Markov models are frequently used for performance modeling. However most models do not have closed form solutions, and numerical solutions are often not feasible due to the large or even infinite state space of models of practical interest. For that, the statespace truncation is often demanded for computation of this kind of models. In this paper, we use the strong stability approach to establish analytic error bounds for the truncation of a tandem queue with blocking. Numerical examples are carried out to illustrate the quality of the obtained error bounds.
Queueing networks consisting of several service stations are more suitable for representing the structure of many systems with a large number of resources than models consisting of a singleservice station. Particularly, the queueing networks are used for the performance and reliability evaluation of computer, communication, and manufacturing systems [
The determination of the steadystate probabilities of all possible states of the network can be regarded as the central problem of queueing theory. The mean values of all other important performance measures of the network can be calculated from these. Several efficient algorithms for the exact solution of queueing networks are introduced. However, the memory requirements and computation time of these algorithms grow exponentially with the number of job classes in the system. For computationally difficult problems of networks with a large number of job classes, we resort to approximation methods [
Many approximation methods for nonproductform networks are discussed in the literature (see [
The study of approximating the stationary probabilities of an infinite Markov chain by using finite Markov chains was initiated by Seneta [
A different though related line of research is that of perturbed Markov chains. General results on perturbation bounds for Markov chains are summarized by Heidergott and Hordijk [
In this paper we are interested in computing the error bound of the stationary queue length distributions of queueing networks through finite truncation of some buffers, provided their stability holds. So, it is natural to approximate the stationary distribution of queueing networks through truncating some buffers. We may expect that such a truncation well approximates the original model as the truncation level (or size) becomes large. Therefore, we extend the applicability of the strong stability approach [
The paper is organized as follows. Section
The main tool for our analysis is the weighted supremum norm, also called
Let us note that
Let
For our analysis, we will assume that
We say that the Markov chain
Thereby, the Markov chain
the kernel
the
It has been shown in [
Let
Note that the term
Consider two stations in series: a tandem queue of M/M/1/
The steadystate joint queue size distribution of this tandem queue system does not exhibit a closed product form expression [
Let
In order to apply the strong stability approach, we consider the same truncation considered by Van Dijk [
Equation (
For our bounds, we require bounds on the basic input entities such as
For ease of reference, we introduce the following condition:
Essential for our numerical bound on the deviation between stationary distributions
If condition
By definition, we have
If
If
If
From (
if
Let
Provided that condition
We have
if
If
From (
if
If
If
From (
if
If
If
From (
In order to obtain
For
For all
In the following lemma we will identify the range for
For that, we choose the measurable function
Provided that
We have
Let
Provided that
We have
We verify that
Then,
By Theorem
Let
Note that
Following the line of thought put forward in Section
Under the conditions put forward in Theorem
Note that the bound (
In this section we will apply our bound put forward in Theorem
Compute the stationary distribution
Compute the stationary distribution
Calculate
In order to compare the both errors (the real and that obtained by the strong stability approach), we calculated the real values of the error with the same norm that we have calculated the approximation.
For the first numerical example we set
Comparison of our bounds.

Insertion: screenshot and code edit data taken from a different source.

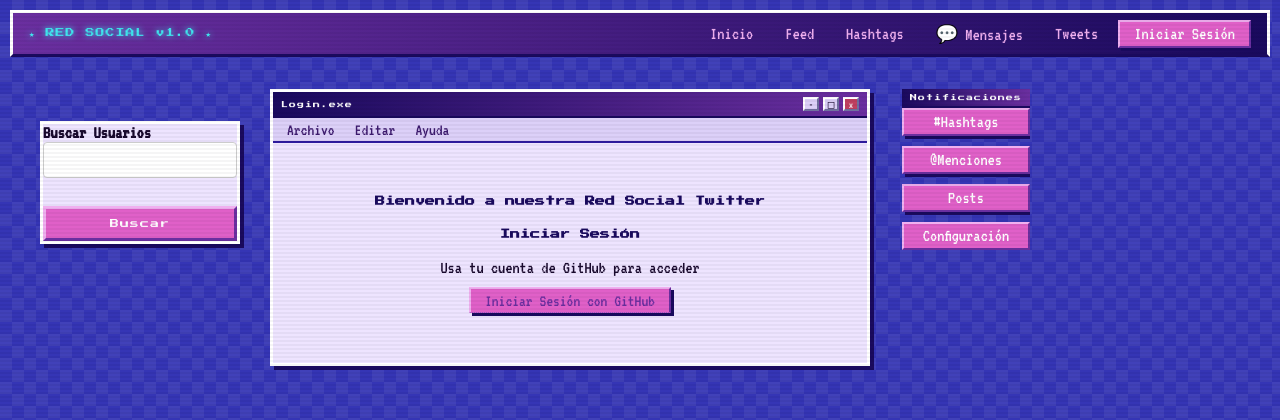
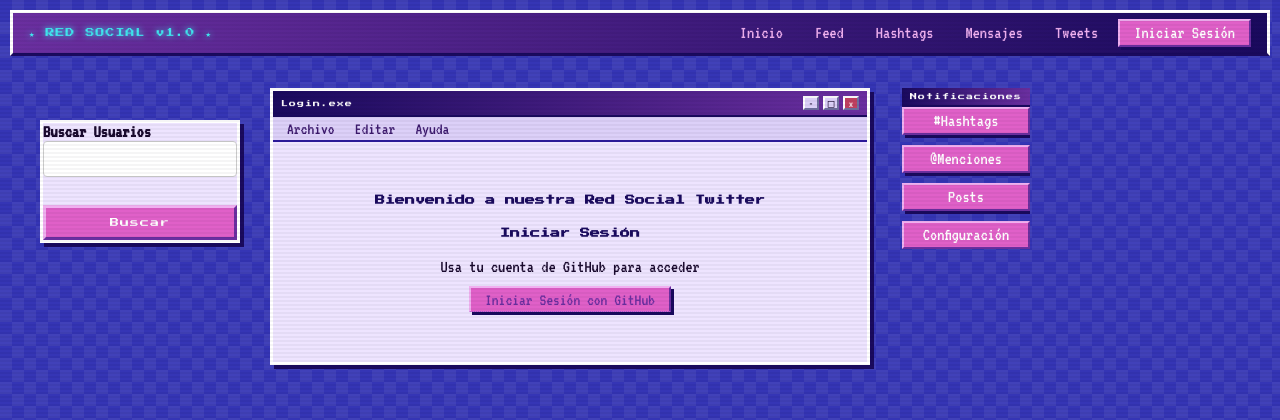
Before and after one commit to miliacoss0/Red-Social-Tipo-Twitter, a Django app: page / in a window 1280 px wide. Shown: the top 420 px of the page. Run offline with Django 5.2, Linux system fonts and the light colour scheme; data that the repository does not hold is empty.

Commit message:
style: mejorar elementos visuales en el header de la aplicación

```diff
--- a/templates/base.html
+++ b/templates/base.html
@@ -15,7 +15,7 @@
         <a href="/">Inicio</a>
         <a href="{% url 'feed' %}">Feed</a>
         <a href="{% url 'hashtags' %}">Hashtags</a>
-        <a href="{% url 'mensajes:inbox' %}" class="nav-link">💬 Mensajes</a>
+        <a href="{% url 'mensajes:inbox' %}" class="nav-link"> Mensajes</a>
         <a href="/tweets/">Tweets</a>
         {% if user.is_authenticated %}
             <span style="color: white; margin-left: 20px;">Bienvenido, {{ user.username }}</span>
```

5  9.3416  0.0381 
10  2.0045  0.0304 
15  0.8600  0.0296 
20  0.4372  0.0250 
25  0.2386  0.0224 
30  0.1349  0.0210 
35  0.0777  0.0201 
40  0.0452  0.0196 
45  0.0265  0.0193 
50  0.0156  0.0192 
Comparison of our bounds.




5 

0.0015 
10 


15 


20 


25 


30 


35 


40 


45 


50  2.8747 
3.2874 
Define the inputs:
the service rate of the first station (
the service rate of the second station (
the arrival mean rate
the function
the number of buffers in the second station (
the truncation level (
the step
Verify the intensity trafic condition:
if
else (*the system is unstable*), go to Step
Determine
if
else, go to Step
For each value of
Calculate
else
Determine
End.
We compared our expected approximation error (
Errors, comparative curves.
Errors, comparative curves.
An alternative method for computing bounds on perturbations of Markov chains is the series expansion approach to Markov chains (SEMC). The general approach of SEMC has been introduced in [